There are many misconceptions and also preconceived ideas when it comes to the practise of meditation. Many people hold believes such as, we need to already have a calm mind in order to meditate, we need to sit on the floor with our legs crossed for hours, or they might think that they are not suited for meditation because they keep falling asleep. While there are certainly forms of meditation that focus intently on quieting the mind and involve a high degree of concentration, those forms of meditation can sometimes be frustrating or discouraging for people, as it involves a level of failure when they cannot achieve a quiet mind. In other words, the meditation requires effort.
As the name suggest, Effortless Meditation is exactly the opposite. In short, we invite and welcome the fluctuations of thoughts and feelings, and rather than wanting and trying to avoid them, we simply let them be. During the practise of Effortless Meditation we simply give our mind an anchor, just like we sink the anchor into the water when sitting in a boat.
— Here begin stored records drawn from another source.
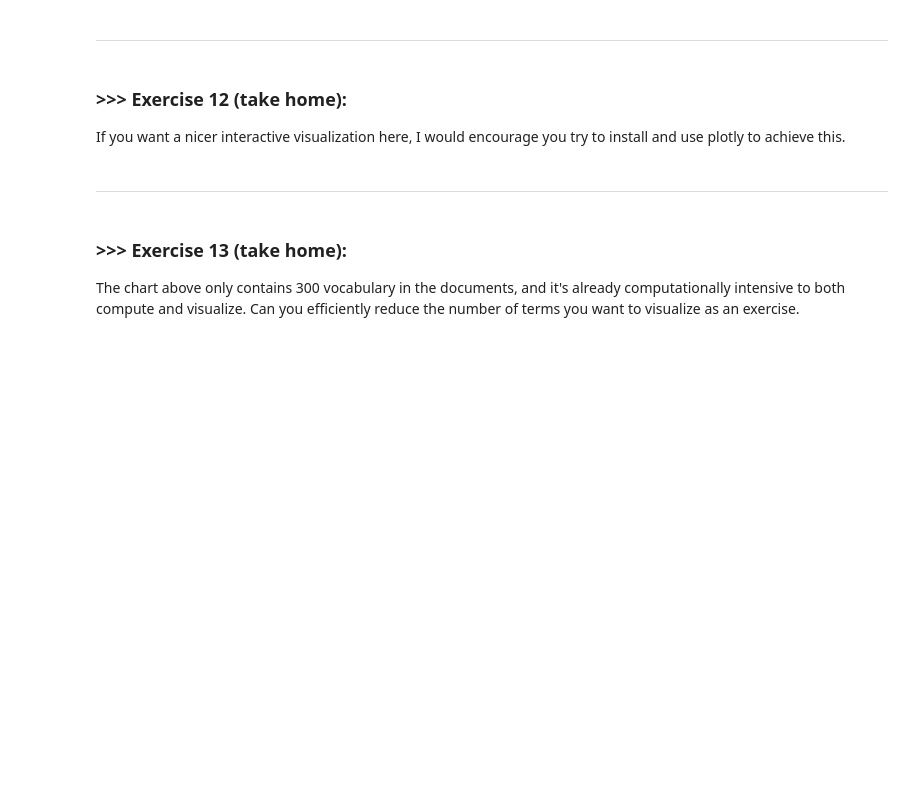
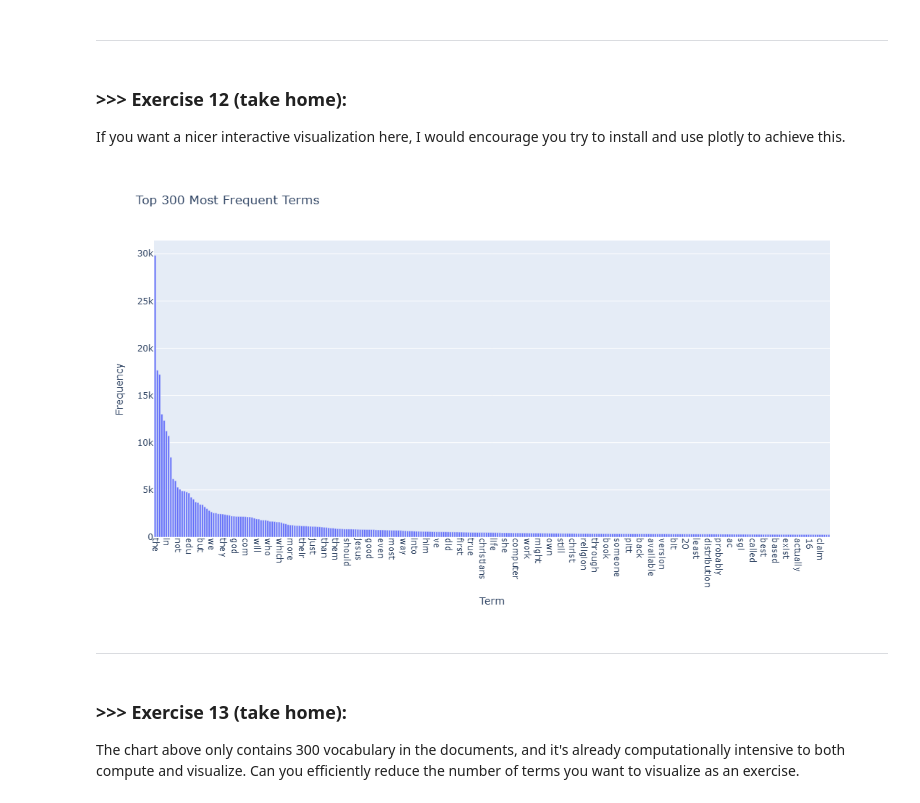
Before and after one commit to Magui4321/DM2025-Lab1-Exercise, a Jupyter notebook: DM2025-Lab1-Master.ipynb, the cells around one changed output. Cells and saved outputs as stored; diff of their text form; code cells hidden in the pictures; blank space fills up the shorter version.

```diff
--- a/DM2025-Lab1-Master.ipynb
+++ b/DM2025-Lab1-Master.ipynb
@@ -1262,3 +1260,27 @@ If you want a nicer interactive visualization here, I would encourage you try to
+# %%
+# Answer here
+import plotly.express as px
+
+term_frequencies = np.asarray(X_counts.sum(axis=0))[0]# vectorize for get the terms most used
+
+sorted_idx = np.argsort(term_frequencies)[::-1]# descending order of frecuency terms
+top_n = 300
+
+terms = count_vect.get_feature_names_out()[sorted_idx[:top_n]]# select top 300 common terms
+freqs = term_frequencies[sorted_idx[:top_n]]
+df_terms = pd.DataFrame({"term": terms, "frequency": freqs})
+
+fig.update_layout(# to order it nicer!
+    xaxis_tickangle=90,
+    width=1400,
+    height=600,
+    bargap=0.2,
+    font=dict(size=12)
+)
+
+fig.show()
+# %% [output]
+[figure, added]
 # %% [markdown]
 ---
 # %% [markdown]
```
Also changed, not shown: parts of 3 cells of this notebook.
This anchor doesn’t only keep the mind “in one place” for a while, just like the boat, the mind also comes to a point of stillness, for a while, just like the boat. As we are human beings operating through the mind to a certain degree, it is completely normal that at some point the mind starts wondering off, just like the boat drifts away from the anchor. It is however still connected to the anchor through a rope. So, at some point, once the rope has extended to its full length, the boat tugs on the rope and slowly, gently drifts back towards the anchor. This is how our mind operates during effortless meditation. You are being given an anchor, and it is completely normal for your mind to start drifting away from it. At some point, you become aware of the fact that your mind has drifted, and so you easily, gently and effortlessly move your mind back to the anchor. There is absolutely no need to try to bring the mind into stillness, and we do not need to force ourselves to be without mental fluctuations, as we automatically experience the stillness and a state of just being in between the fluctuations. We allow the natural flow to happen rather than consciously working against it through force and effort.
Through a regular practise, our body and mind experience more and more this state of stillness and the gaps in between, which has a profound effect on our physical, emotional, mental and psychological state. There is an overwhelming amount of scientifc research that supports this type of meditation and shows how it can positively influence and improve stress levels and psychological as well as physical imbalances created through sress, such as anxiety, high blood pressure, depression and so much more. If you would like to explore the scientific research in more depth, please follow the links below.